7882 fremic
7882 fremic
1 year ago

OMG, “Thanksgiving itself has long been poised to join Columbus Day in the
annals of problematic holidays: considering how things ended for the
natives with whom the first colonists dined, should we even be
celebrating at all?”

It is a celebration of having one’s needs met, of being thankful of the bounty nature and society bring to allow families to prosper in a world where one cannot survive alone. Thanksgiving is really the World’s most perfect holiday, it is one of gathering together to appreciate having the means to make it, family and community and society celebrating each other’s presence, and some luxuries to enjoy. Thanking nature and man’s work and family that we take for granted most of the year.

Would you not celebrate VE and VJ day as it ended terribly for the non-combatants of those nations? Not all is about the victims. It is good to be grateful for what we have which is good, not always wear sack cloth and ashes.

I always have a Turkey dinner of all the traditional things, but this year my family is stuck in London Lockdown and I cannot go there, and they cannot come here, so it is the dogs, wife, and I over a big turkey dinner, which still is wonderful, my very favorite holiday!

Karl Schuldes
Karl Schuldes
1 year ago
Reply to  7882 fremic

Is Thanksgiving celebrated in UK? Or are you an American?

Starry Gordon
Starry Gordon
1 year ago
Reply to  Karl Schuldes

People in Germany celebrate it. Canada has one, too, only a month early so they won’t get lost in the snow on their way to Grandma’s. As for VE and VJ, I’ve gone back to celebrating Armistice Day.

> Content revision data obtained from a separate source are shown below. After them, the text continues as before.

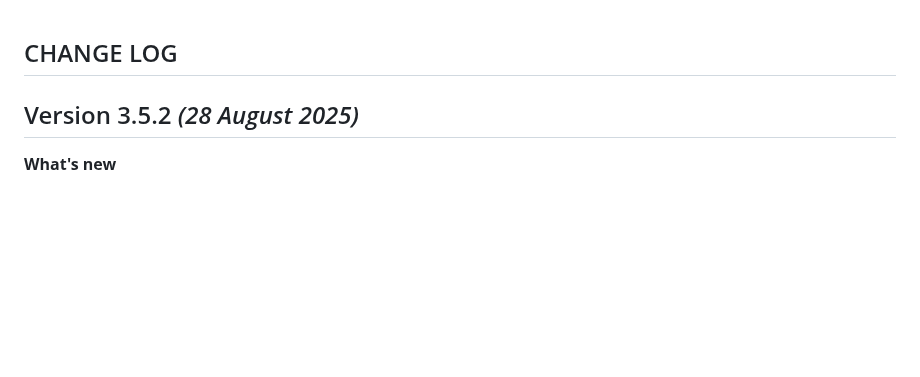
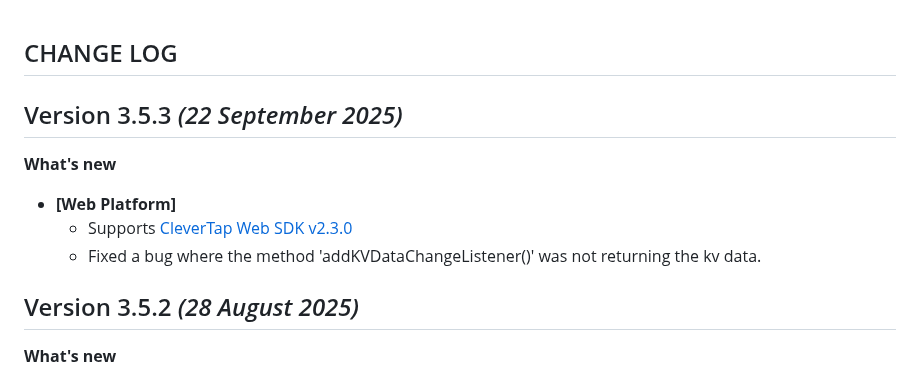
Before and after one commit to CleverTap/clevertap-flutter, a Markdown page: CHANGELOG.md, the part around the change. GitHub-like rendering; blank space fills up the shorter version.

Commit message:
Updated the changelog

```diff
--- a/CHANGELOG.md
+++ b/CHANGELOG.md
@@ -1,4 +1,11 @@
 ## CHANGE LOG
+
+Version 3.5.3 *(22 September 2025)*
+-------------------------------------------
+**What's new**
+* **[Web Platform]**
+  * Supports [CleverTap Web SDK v2.3.0](https://github.com/CleverTap/clevertap-web-sdk/releases/tag/v2.3.0)
+  * Fixed a bug where the method 'addKVDataChangeListener()' was not returning the kv data.
 
 Version 3.5.2 *(28 August 2025)*
 -------------------------------------------
```
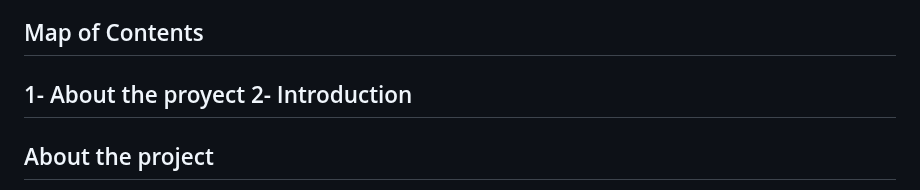
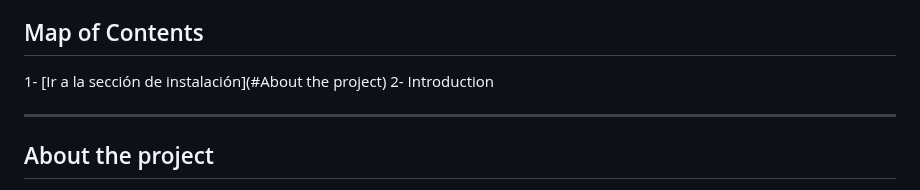
Before and after one commit to Itzel921/IA-para-exoplanetas, a Markdown page: README.md, the part around the change. Rendered like a GitHub page.

```diff
--- a/README.md
+++ b/README.md
@@ -5,8 +5,9 @@ Team: Planetaxies
 A webapp focused on prossessing big amounts of information taken by spacial telescopes to filtrate the ones that doesn't count with the caracteristics of an exoplanet.
 
 ## Map of Contents
-   1- About the proyect
+   1- [Ir a la sección de instalación](#About the project)
    2- Introduction
+
 ---
 ## About the project
 The astronomers get a higher workload, every year the telescopes (TESS) send back to earth the information of spacial objects that its system considers its a exolpanet, offcourse it can be a false positive, this is the reason why astronomers are hired to prossess this information in order to check what objects have the caracteristics to be indentified as an exoplanet.
```
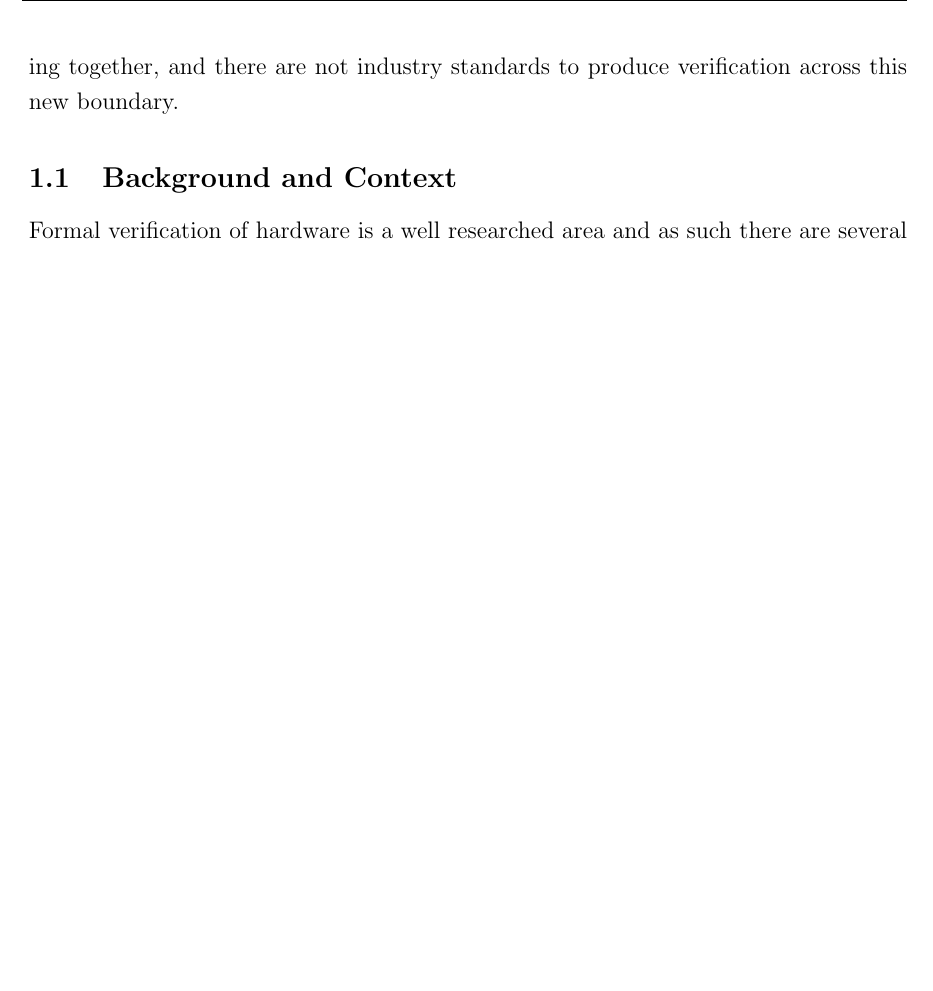
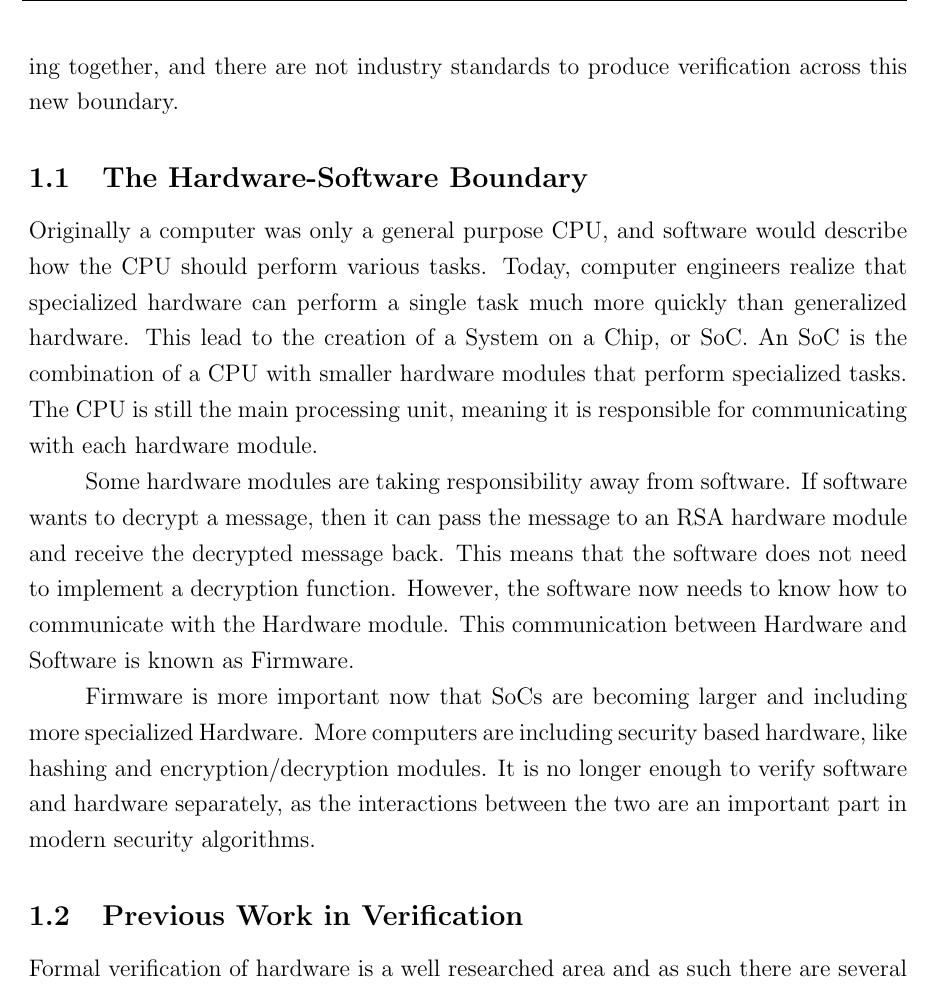
Before and after one commit to gilhooleyd/Verified-Boot-Senior-Thesis, a LaTeX document (sections/Intro.tex): part of page 2 of 3 before the commit and part of page 2 of 4 after it, cut so that both start at the same text, the shorter picture padded with empty space. Compiled offline with pdfLaTeX.

Commit message:
INTRO: Described HW/SW boundary

```diff
--- a/sections/Intro.tex
+++ b/sections/Intro.tex
@@ -49,7 +49,33 @@ However, today's security programs are relying both on software programs and
 hardware modules working together, and there are not industry standards to
 produce verification across this new boundary.
 
-\subsection{Background and Context}
+\subsection{The Hardware-Software Boundary}
+
+Originally a computer was only a general purpose CPU, and software would
+describe how the CPU should perform various tasks.
+Today, computer engineers realize that specialized hardware can perform a single
+task much more quickly than generalized hardware.
+This lead to the creation of a System on a Chip, or SoC. An SoC is the
+combination of a CPU with smaller hardware modules that perform specialized
+tasks.
+The CPU is still the main processing unit, meaning it is responsible for
+communicating with each hardware module.
+
+Some hardware modules are taking responsibility away from software.
+If software wants to decrypt a message, then it can pass the message to an RSA
+hardware module and receive the decrypted message back.
+This means that the software does not need to implement a decryption function.
+However, the software now needs to know how to communicate with the Hardware
+module. This communication between Hardware and Software is known as Firmware.
+
+Firmware is more important now that SoCs are becoming larger and including more
+specialized Hardware.
+More computers are including security based hardware, like hashing and encryption/decryption modules.
+It is no longer enough to verify software and hardware separately, as the
+interactions between the two are an important part in modern security
+algorithms.
+
+\subsection{Previous Work in Verification}
 
 Formal verification of hardware is a well researched area and as such there are several approaches that have been used by industry and academics for formal verification.
 Formal verification can be defined as the application of mathematical methods to the specification and verification of systems~\cite{greenstreet}.
```
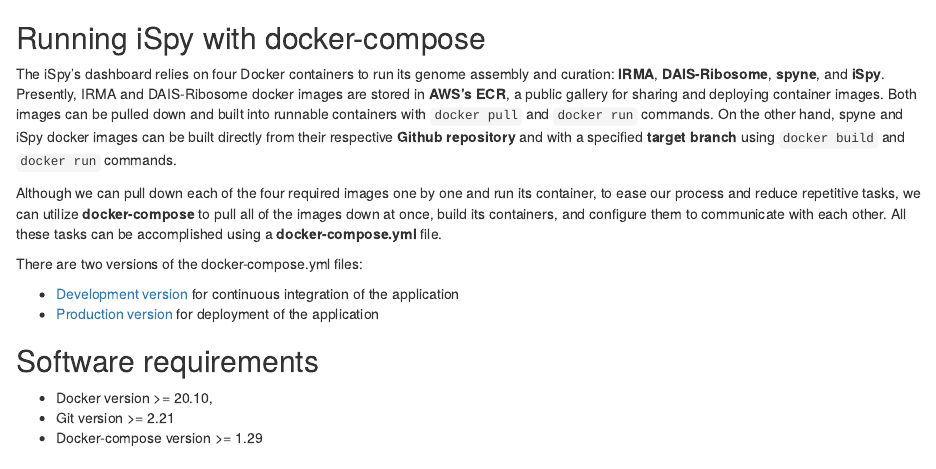
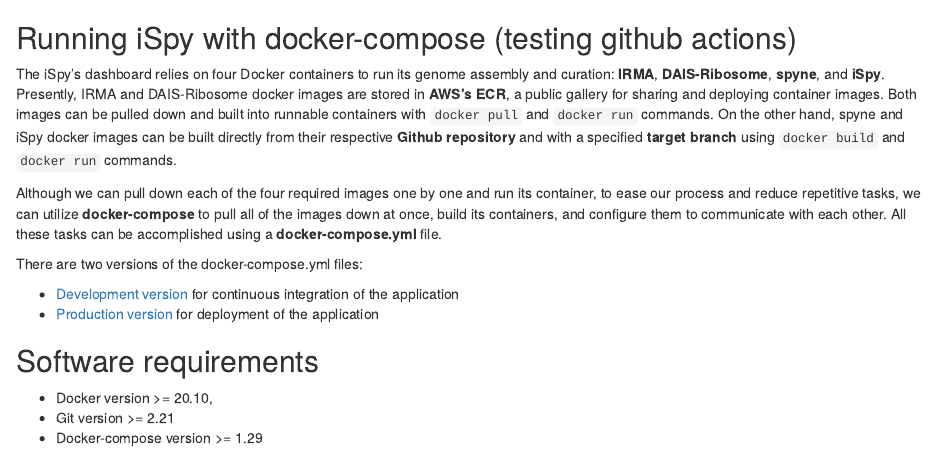
Before and after one commit to rchau88/iSpy-docs, an R Markdown document (vignettes/docker-compose.Rmd): the page in a window 1100 px wide, from its top. Rendered offline with R 4.5, knitr and Pandoc, with nearby package versions.

Commit message:
Update docker-compose.Rmd
to see if the changes is automatic updated

````diff
--- a/vignettes/docker-compose.Rmd
+++ b/vignettes/docker-compose.Rmd
@@ -1,5 +1,5 @@
 
-## Running iSpy with docker-compose
+## Running iSpy with docker-compose (testing github actions)
 
 The iSpy's dashboard relies on four Docker containers to run its genome assembly and curation: **IRMA**, **DAIS-Ribosome**, **spyne**, and **iSpy**. Presently, IRMA and DAIS-Ribosome docker images are stored in **AWS’s ECR**, a public gallery for sharing and deploying container images. Both images can be pulled down and built into runnable containers with ```docker pull``` and ```docker run``` commands. On the other hand, spyne and iSpy docker images can be built directly from their respective **Github repository** and with a specified **target branch** using ```docker build``` and ```docker run``` commands.
 
````
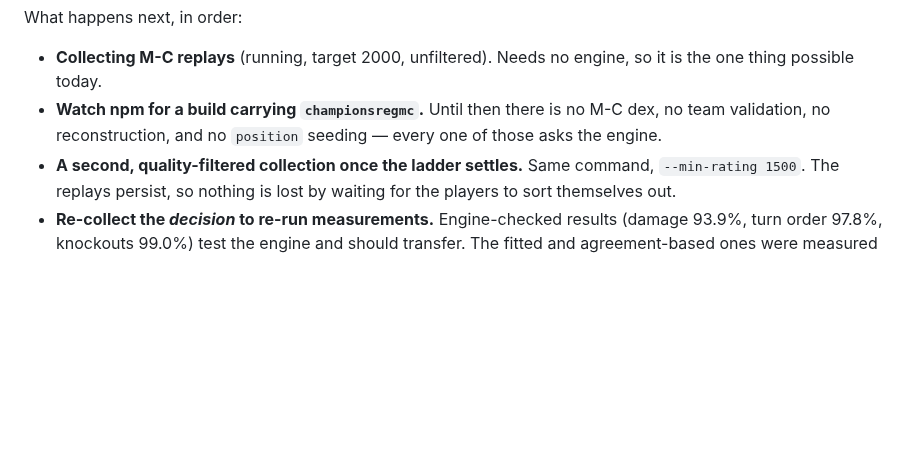
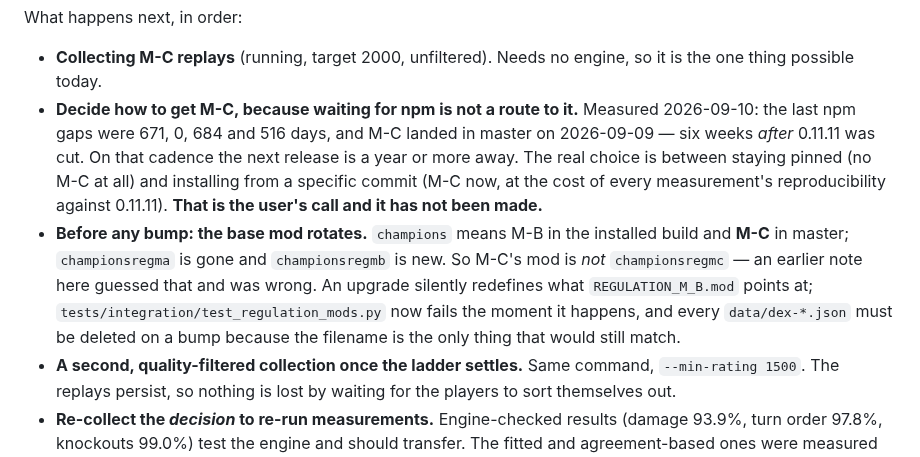
Before and after one commit to tugayapucu/Pokemaster-ai, a Markdown page: BACKLOG.md, the part around the change. Drawn GitHub-style; blank space fills up the shorter version.

Commit message:
docs(backlog): M-C's mod is `champions`, not `championsregmc`
The item said to watch npm for a build carrying `championsregmc`. That
name was a guess and it is wrong: the base mod rotates, so in master M-C
*is* `champions` and M-B has been frozen into `championsregmb`. A watch
looking for the guessed name would never have fired.

Replaced with what was measured -- the npm cadence that makes waiting
unworkable, and the decision that is actually open.

Co-Authored-By: Claude Opus 5 <noreply@anthropic.com>

```diff
--- a/BACKLOG.md
+++ b/BACKLOG.md
@@ -100,9 +100,20 @@ What happens next, in order:
 
 - **Collecting M-C replays** (running, target 2000, unfiltered). Needs no
   engine, so it is the one thing possible today.
-- **Watch npm for a build carrying `championsregmc`.** Until then there is no
-  M-C dex, no team validation, no reconstruction, and no `position` seeding —
-  every one of those asks the engine.
+- **Decide how to get M-C, because waiting for npm is not a route to it.**
+  Measured 2026-09-10: the last npm gaps were 671, 0, 684 and 516 days, and
+  M-C landed in master on 2026-09-09 — six weeks *after* 0.11.11 was cut. On
+  that cadence the next release is a year or more away. The real choice is
+  between staying pinned (no M-C at all) and installing from a specific commit
+  (M-C now, at the cost of every measurement's reproducibility against
+  0.11.11). **That is the user's call and it has not been made.**
+- **Before any bump: the base mod rotates.** `champions` means M-B in the
+  installed build and **M-C** in master; `championsregma` is gone and
+  `championsregmb` is new. So M-C's mod is *not* `championsregmc` — an earlier
+  note here guessed that and was wrong. An upgrade silently redefines what
+  `REGULATION_M_B.mod` points at; `tests/integration/test_regulation_mods.py`
+  now fails the moment it happens, and every `data/dex-*.json` must be deleted
+  on a bump because the filename is the only thing that would still match.
 - **A second, quality-filtered collection once the ladder settles.** Same
   command, `--min-rating 1500`. The replays persist, so nothing is lost by
   waiting for the players to sort themselves out.
```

7882 fremic
7882 fremic
1 year ago
Reply to  Karl Schuldes

I am an American, although also a multinational.

Brian Dorsley
Brian Dorsley
1 year ago

Meanwhile the media is promoting Black Friday deals and encouraging people to go out and shop.

Mark Lilly
Mark Lilly
1 year ago

This looks quite interesting. Is there a version in English, and without the repellant trendy/meaningless jargon?

Andre Lower
Andre Lower
1 year ago

Let’s see: Kat’s article last paragraph enunciated the advice to avoid Thanksgiving travel as an assault on individual liberties, rather than the painfully, obviously sound advice that it is on the grounds of public health. And Kat has the nerve of stating that “everything gets politicized these days”!
Kat is the one politicizing a clearly non-political piece of sound advice. She digs up a hole, then complains about it and places a warning sign “beware of the hole” besides it…
The only political bit of the article is Kat’s shameless defense of her own ignorance – “you blue people are oppressing me because I am proud of my ignorance!”.
So here’s the deal Kat: you are free to enjoy your precious ignorance as much as you want, except when it causes harm to other citizens. And there is nothing political in this arrangement, it is called civilization. You’re welcome.

Carl Goulding
Carl Goulding
1 year ago
Reply to  Andre Lower

Definition of civilization: a highly developed culture, including its social organization, government, laws, and arts, or the culture of a social group or country at a particular time. So which one of America’s civilizations is right and which one is wrong?

7882 fremic
7882 fremic
1 year ago
Reply to  Andre Lower

“And there is nothing political in this arrangement, it is called civilization.”Civilization is Political! That is what it is. In Sparta they exposed the frail elderly to the elements to kill them, as they did to any baby lacking perfection to keep resources for the strong (If I remember rightly, as did the Inuit and many others).

Now in the West we sacrifice the young (loss of never to be recovered education, and health screenings, and beginning jobs) to preserve the extremely frail elderly. Lots of kinds of civilization. Your chauvinistic belief in the one which exists in your mind does not mean it is superior to other possible ones. Lots of things need taken in, not just the old ‘If it saves one life….’